more adequate utterance. Hence in accord-
ance with the purpose of the present book,
we shall have to drop any further consider-
ation of this Art.

AVhat next! Somatic Art has still an-
other stage which passes again to the solid
Body, wherein it goes back to Sculpture,
resuming its spatial fullness. Thus the
three stages or kinds of Somatic Art stand in
intimate relation to the primal element of
total Nature, namely Space. Sculpture is
solidly spatial, Painting is de-spatialized or
ideally spatial, kinetic Art is re-spatialized
or really spatial, with motion added to Body,
Avhereby Time enters, the second element of
Nature after Space. So far down we have
to reach, if we touch the bottom of the dis-
tinction between the Arts of Body, of which
the third is now to be briefly considered.



Kinetic Art.

We now come to a stage of artistic mani-
festation whose elementary fact may be
stated thus : Body moves. To be sure some-
thing more distinctive is to be added to make
this movement an Art. It must show, at
least primarily the Supernal, the Ideal, the
Divine. It must be the bearer of man's as-
sociation, mirroring the same to himself in
its way. Such was the Dance originally — a
religious ceremony, often a part of the ritual,
like the sacred painting", or statue, through
which the people might participate in the
deity.
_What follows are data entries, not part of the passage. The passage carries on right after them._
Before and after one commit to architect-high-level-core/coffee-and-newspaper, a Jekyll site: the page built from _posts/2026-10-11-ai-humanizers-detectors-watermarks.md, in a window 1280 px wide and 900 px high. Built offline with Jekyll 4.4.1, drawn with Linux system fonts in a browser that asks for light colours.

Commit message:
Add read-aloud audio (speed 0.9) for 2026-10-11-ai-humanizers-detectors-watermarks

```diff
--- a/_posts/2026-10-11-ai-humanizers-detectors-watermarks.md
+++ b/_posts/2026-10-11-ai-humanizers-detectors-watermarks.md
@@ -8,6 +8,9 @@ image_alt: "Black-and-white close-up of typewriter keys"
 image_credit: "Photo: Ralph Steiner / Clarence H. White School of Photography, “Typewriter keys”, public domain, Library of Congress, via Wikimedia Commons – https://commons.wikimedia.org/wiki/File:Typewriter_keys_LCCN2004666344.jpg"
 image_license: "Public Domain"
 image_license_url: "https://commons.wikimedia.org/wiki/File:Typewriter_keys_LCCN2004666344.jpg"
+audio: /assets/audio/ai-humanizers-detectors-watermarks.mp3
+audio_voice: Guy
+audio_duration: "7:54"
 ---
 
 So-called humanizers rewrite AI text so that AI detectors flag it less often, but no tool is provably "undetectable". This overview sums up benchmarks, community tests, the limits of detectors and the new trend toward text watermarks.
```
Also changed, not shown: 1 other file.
Such too were the holy Processions,
Festivals, Celebrations dedicated to the God
and revealing liim in some form, and for
that reason they were to be made beautiful.
For the ultimate ground of the longing after
beauty lies just in tliis manifestation of
Crodhood which the folk will behold in what
to their conscience is its highest revelation
and perfection. Hence it comes that the ap
pearance of the Beautiful has varied with
the stages of human development; we today
may appreciate but we cannot produce what
the Greek would call supreme beauty, though


lie started the tlioiiglit of it which we still
are maundering over.

It should be noted that the Kinetic Arts,
as here designated, belong to the somatic
group, they are Arts of the Body, essen-
tially of the organic Body along with Sculp-
ture and Painting. But tliat Body is no
longer fixed in Space and Time, it is endowed
with Motion which is a union of those two
primal elements of Nature; so much exten-
sion (Space) is integrated with so much suc-
cession (Time), and thus has movement; or,
the Body as Space-occupying changes its
fixed position into a series of successive mo-
ments of Time. Now Sculpture and Painting
had no motion properly ; they seized upon the
one given moment and held it fast in the
statue or picture, both of which have become
fluid (so to speak) in the Kinetic Arts, which
outwardly may be grasped as moving stat-
ues and pictures. The kinetic artists here
can take living bodies in action and paint
with them his representation. The word
Kinetic is of Greek origin and means ca-
pable of or pertaining to motion (Kinesis) ;
Music, Ave may note, is kinetic, since it has
motion, but it is not somatic, since it has not
Body as material and visible.

Evidently the Kinetic Arts show^ a good
deal of variety, splitting up into many dif-


ferent kinds. Still tliey all have the com-
mon characteristic : the moving Body, which
is usually living, but may be also life repre-
sented. Likewise the motion -may start from
within (self -moved) or from without (me-
chanical). A picture carried in a proces-
sion may become a portion of a Kinetic Art,
which thus can embrace both Sculpture and
Painting even externally. On the other hand
the Body may be conceived to walk out of
the picture where it is fixed in a given place
at a given moment and to resume its free ac-
tivity, which through Sculpture and Paint-
ing shoots into a crystallized state for once
and for all. In this sense the Kinetic Arts
may be said to bring back the Body's libera-

Online LibraryDenton Jaques SniderMusic and the fine arts; a psychology of aesthetic → online text (page 27 of 32)